»»
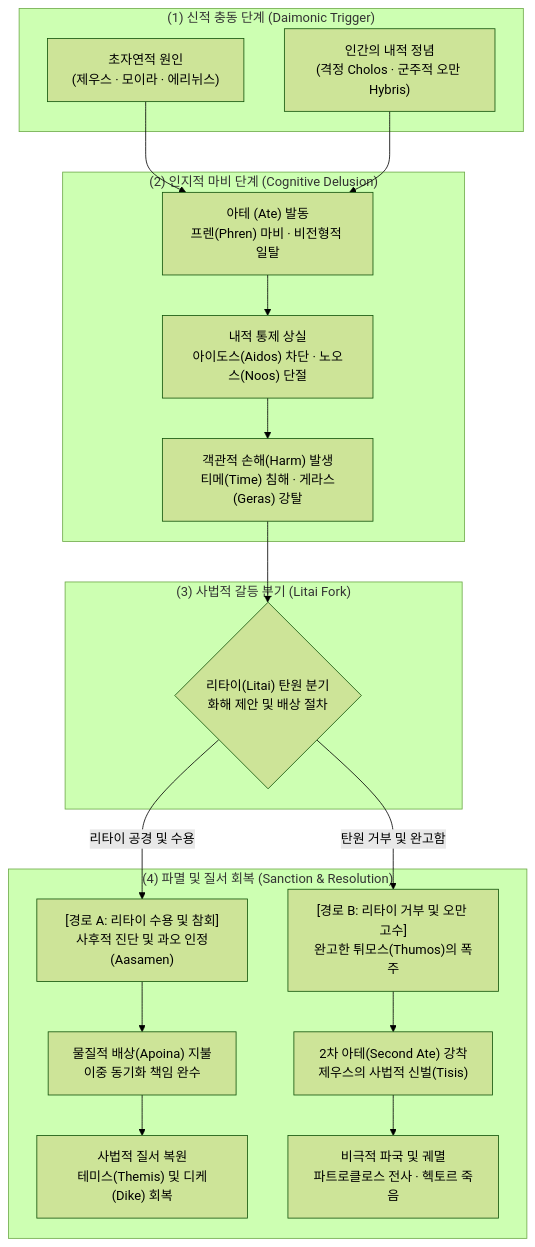
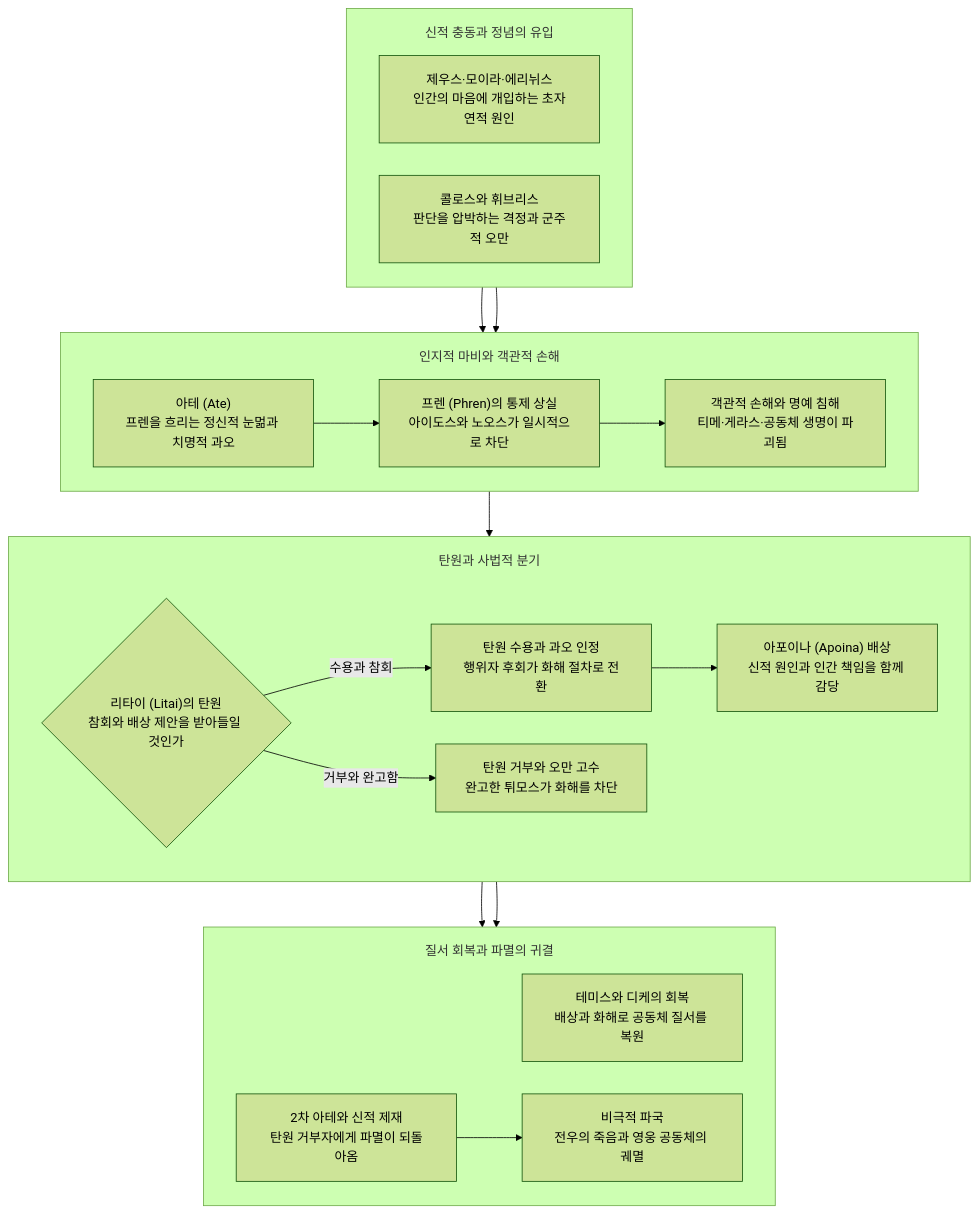
One commit to YgHnSIM/Homer_wiki changed the diagram in wiki/concepts/concept-ate.md. Above: the diagram before and after it, drawn with Mermaid (forest theme). The commit also changed other lines of this file and 9 other files, not shown here.

Commit message:
refactor(concepts): concept Mermaid 신규격 일괄 적용

````diff
--- a/wiki/concepts/concept-ate.md
+++ b/wiki/concepts/concept-ate.md
@@ -112,41 +112,43 @@
 ```mermaid
+%%{init: {'flowchart': {'useMaxWidth': true, 'nodeSpacing': 40, 'rankSpacing': 56, 'padding': 18, 'subGraphTitleMargin': {'top': 18, 'bottom': 10}}}}%%
 flowchart TD
-    subgraph S1 ["(1) 신적 충동 단계 (Daimonic Trigger)"]
-        G1["초자연적 원인<br/>(제우스 · 모이라 · 에리뉘스)"]
-        P1["인간의 내적 정념<br/>(격정 Cholos · 군주적 오만 Hybris)"]
+    subgraph Causes ["신적 충동과 정념의 유입"]
+        direction LR
+        Daimon["제우스·모이라·에리뉘스<br/>인간의 마음에 개입하는 초자연적 원인"]
+        Passion["콜로스와 휘브리스<br/>판단을 압박하는 격정과 군주적 오만"]
     end
 
-    subgraph S2 ["(2) 인지적 마비 단계 (Cognitive Delusion)"]
-        AteNode["아테 (Ate) 발동<br/>프렌(Phren) 마비 · 비전형적 일탈"]
-        Loss["내적 통제 상실<br/>아이도스(Aidos) 차단 · 노오스(Noos) 단절"]
-        Viol["객관적 손해(Harm) 발생<br/>티메(Time) 침해 · 게라스(Geras) 강탈"]
+    subgraph Delusion ["인지적 마비와 객관적 손해"]
+        direction LR
+        Ate["아테 (Ate)<br/>프렌을 흐리는 정신적 눈멂과 치명적 과오"]:::focus
+        Phren["프렌 (Phren)의 통제 상실<br/>아이도스와 노오스가 일시적으로 차단"]
+        Harm["객관적 손해와 명예 침해<br/>티메·게라스·공동체 생명이 파괴됨"]:::crisis
+        Ate --> Phren
+        Phren --> Harm
     end
 
-    subgraph S3 ["(3) 사법적 갈등 분기 (Litai Fork)"]
-        Fork{"리타이(Litai) 탄원 분기<br/>화해 제안 및 배상 절차"}
+    subgraph Judgment ["탄원과 사법적 분기"]
+        direction LR
+        Litai{"리타이 (Litai)의 탄원<br/>참회와 배상 제안을 받아들일 것인가"}
+        Accept["탄원 수용과 과오 인정<br/>행위자 후회가 화해 절차로 전환"]:::resolve
+        Apoina["아포이나 (Apoina) 배상<br/>신적 원인과 인간 책임을 함께 감당"]:::resolve
+        Reject["탄원 거부와 오만 고수<br/>완고한 튀모스가 화해를 차단"]:::crisis
+        Litai -->|"수용과 참회"| Accept
+        Accept --> Apoina
+        Litai -->|"거부와 완고함"| Reject
     end
 
-    subgraph S4 ["(4) 파멸 및 질서 회복 (Sanction & Resolution)"]
-        Accept["[경로 A: 리타이 수용 및 참회]<br/>사후적 진단 및 과오 인정(Aasamen)"]
-        Apoina["물질적 배상(Apoina) 지불<br/>이중 동기화 책임 완수"]
-        Restored["사법적 질서 복원<br/>테미스(Themis) 및 디케(Dike) 회복"]
-
-        Reject["[경로 B: 리타이 거부 및 오만 고수]<br/>완고한 튀모스(Thumos)의 폭주"]
-        SecondAte["2차 아테(Second Ate) 강착<br/>제우스의 사법적 신벌(Tisis)"]
-        Ruin["비극적 파국 및 궤멸<br/>파트로클로스 전사 · 헥토르 죽음"]
+    subgraph Outcome ["질서 회복과 파멸의 귀결"]
+        direction LR
+        Restored["테미스와 디케의 회복<br/>배상과 화해로 공동체 질서를 복원"]:::resolve
+        SecondAte["2차 아테와 신적 제재<br/>탄원 거부자에게 파멸이 되돌아옴"]:::crisis
+        Ruin["비극적 파국<br/>전우의 죽음과 영웅 공동체의 궤멸"]:::crisis
     end
 
-    G1 --> AteNode
-    P1 --> AteNode
-    AteNode --> Loss
-    Loss --> Viol
-    Viol --> Fork
-
-    Fork -->|리타이 공경 및 수용| Accept
-    Accept --> Apoina
+    Daimon --> Ate
+    Passion --> Ate
+    Harm --> Litai
     Apoina --> Restored
-
-    Fork -->|탄원 거부 및 완고함| Reject
     Reject --> SecondAte
     SecondAte --> Ruin
 ```
````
««
Only a number is wanted here: the count of lines in the data that contain the string "Delusion".

2